The Government of India has announced the formation of 7th Central Pay Commission (CPC) and spelled out its composition, which is no different than what has been the practice in the past. It may be recalled that the Prime Minister had earlier announced that there would be a separate pay commission for the defence services.
In response, the chairman, Chiefs of Staff Committee, reposing good faith in the government, wrote to it saying the services did not want a separate pay commission and instead the government’s CPC must have a member from the defence services.
Perhaps in deciding the composition of this commission, the PM’s approval was not sought. In the previous CPCs, defence forces have been kept out even from the staff assembled for working out the details related to the Commission’s reports.
Pay commissions are headed by an eminent jurist, but defence forces projections, seeking of clarifications and other issues specific to them have never been heard by him in person and these proceedings have been carried out behind closed doors and at the whims of the bureaucrats in the commission.
Armed forces pay cells that field services’ case before the CPCs are seldom informed of the devious methodologies being adopted and do not get to know the final recommendations till the report is made public, thus giving no time to contest the anomalies at their very inception.
Neglecting defence forces

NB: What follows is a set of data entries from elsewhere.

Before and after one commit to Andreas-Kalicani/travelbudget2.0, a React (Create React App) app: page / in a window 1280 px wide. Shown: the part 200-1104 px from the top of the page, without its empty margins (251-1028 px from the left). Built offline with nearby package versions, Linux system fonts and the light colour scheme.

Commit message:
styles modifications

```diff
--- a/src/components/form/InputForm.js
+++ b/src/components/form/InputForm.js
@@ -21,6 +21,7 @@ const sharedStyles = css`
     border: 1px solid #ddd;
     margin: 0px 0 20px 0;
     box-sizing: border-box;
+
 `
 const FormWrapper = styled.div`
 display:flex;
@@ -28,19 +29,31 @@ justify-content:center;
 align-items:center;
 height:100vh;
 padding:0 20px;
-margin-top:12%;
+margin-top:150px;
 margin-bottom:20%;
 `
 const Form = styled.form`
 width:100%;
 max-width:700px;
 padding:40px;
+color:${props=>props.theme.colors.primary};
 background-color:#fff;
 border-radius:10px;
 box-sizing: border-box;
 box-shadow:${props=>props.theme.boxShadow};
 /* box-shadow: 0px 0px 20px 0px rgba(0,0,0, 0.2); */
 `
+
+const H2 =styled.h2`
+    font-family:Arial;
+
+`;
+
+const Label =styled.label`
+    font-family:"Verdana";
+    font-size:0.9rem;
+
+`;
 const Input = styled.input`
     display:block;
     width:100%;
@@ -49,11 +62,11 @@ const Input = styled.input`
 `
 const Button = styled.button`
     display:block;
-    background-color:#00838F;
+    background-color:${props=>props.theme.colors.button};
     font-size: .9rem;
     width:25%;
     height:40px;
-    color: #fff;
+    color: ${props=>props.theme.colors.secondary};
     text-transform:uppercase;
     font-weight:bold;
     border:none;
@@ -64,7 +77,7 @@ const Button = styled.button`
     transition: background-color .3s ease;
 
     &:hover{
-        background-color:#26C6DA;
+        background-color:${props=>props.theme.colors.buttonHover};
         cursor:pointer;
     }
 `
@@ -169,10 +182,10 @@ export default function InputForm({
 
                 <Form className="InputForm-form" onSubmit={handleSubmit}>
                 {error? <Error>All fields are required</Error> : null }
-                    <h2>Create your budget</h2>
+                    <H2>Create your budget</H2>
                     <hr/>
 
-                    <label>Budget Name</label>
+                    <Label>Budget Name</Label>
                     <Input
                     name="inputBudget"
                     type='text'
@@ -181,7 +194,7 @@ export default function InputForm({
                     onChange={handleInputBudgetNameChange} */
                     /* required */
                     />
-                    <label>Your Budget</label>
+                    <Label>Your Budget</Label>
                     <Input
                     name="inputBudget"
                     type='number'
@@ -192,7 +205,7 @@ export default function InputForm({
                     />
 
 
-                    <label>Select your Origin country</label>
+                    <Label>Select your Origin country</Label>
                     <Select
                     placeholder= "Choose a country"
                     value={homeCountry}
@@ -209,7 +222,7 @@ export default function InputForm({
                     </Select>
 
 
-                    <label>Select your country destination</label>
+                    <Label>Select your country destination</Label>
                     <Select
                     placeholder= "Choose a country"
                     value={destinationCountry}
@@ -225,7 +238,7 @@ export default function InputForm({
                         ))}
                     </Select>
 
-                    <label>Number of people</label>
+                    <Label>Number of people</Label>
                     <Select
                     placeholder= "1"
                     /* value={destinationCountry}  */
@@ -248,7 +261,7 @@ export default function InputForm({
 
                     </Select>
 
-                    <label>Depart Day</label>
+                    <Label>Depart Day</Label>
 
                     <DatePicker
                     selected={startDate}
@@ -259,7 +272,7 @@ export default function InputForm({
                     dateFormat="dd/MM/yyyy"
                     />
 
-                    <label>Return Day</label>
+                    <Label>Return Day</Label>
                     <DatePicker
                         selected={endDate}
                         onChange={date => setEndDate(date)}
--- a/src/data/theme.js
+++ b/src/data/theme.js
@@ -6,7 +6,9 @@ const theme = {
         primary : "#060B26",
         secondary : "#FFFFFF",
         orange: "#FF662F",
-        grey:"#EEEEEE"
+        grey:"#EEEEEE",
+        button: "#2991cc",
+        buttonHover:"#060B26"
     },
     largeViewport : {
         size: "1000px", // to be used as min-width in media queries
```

Of the central services, defence personnel form the largest group and among the officer cadres, they outnumber all others, and yet the government has been deliberately excluding them from being part of the Central Pay Commissions. Pay commissions have been dealing an unfair hand to the defence services, creating serious anomalies leading to palpable discontent and large-scale litigation.
The 6th Central Pay Commission alone has over two dozen anomalies awaiting their resolution. Finally, anomalies do not get resolved because of the negative attitude of the ministry of defence and those in the pay commission are often shifted to the ministry of finance where they continue to pursue the same policies and stall resolution of anomalies and distortions introduced earlier.
Take the case of grant of non-functional up-gradation (NFU) which entitles all those in the All India Services and Organised Group A Services (nearly 50 in number), without performing duties relevant to that appointment, to draw pay and allowances of such appointments and the whole lot of them end up drawing pay and pension of HAG and HAG+ grade, whereas less than 1% in the defence services attain that grade of pay.
This provision has been denied to the defence services officers on the absurd plea that theirs is not Group A Central Service but military service, though in theory CPCs and almost all of them have ruled that there should be pay parity between the officers of armed forces and the Group A services in general and the Indian Police in particular.
In response to defence services’ strong protest on being excluded from the grant of the NFU provision, the government has stated that this anomaly will be placed before the 7th CPC for its resolution, when defence services would have already lost 10 years of benefits from this provision. In another case, consequent to the 5th CPC dispensation, major-generals ended up with lesser pension than brigadiers, and this issue, 18 years later, is yet to be satisfactorily resolved.
The point simply is that starting from 3rd to 6th CPC, the defence services have been disadvantaged in every possible way. Every pay commission has been elevating civil services in pay and status vis-à-vis defence services. Leave alone hard and risk-filled life, even early retirement of military personnel is not compensated. The government had continued to deny compensation for early retirement in the form of One Rank One Pension.
But now with elections around the corner, Rahul Gandhi has finally come to the rescue of veterans. Pay commissions have come to be an instrument of the bureaucracy and for the bureaucracy. The political class remains none the wiser. While the age of retirement of civil servants was increased to 60, the age to be a senior citizen was brought down from 65 to 60. Even the dim-witted can discern the self-interest in this machination. Bureaucracy is now bent on increasing its age of retirement to 62.
Unfortunately, the defence services chiefs have never stood up for the interest of troops and their officers, else the government, nay bureaucracy, could not have so systematically and in such a sustained manner, downgraded the military. A stage has been reached when suitable candidates are not coming forward to join the defence services.
The disturbing incidents of trouble in a number of military units are sure indication that sub-standard material is finding its way into the military’s officer cadre.
Finally, nations that do not send their better material into the officer cadre will find its troops badly led during war.
The writer, formerly chief of the army staff, is a commentator on security and defence issues. Views expressed are personal.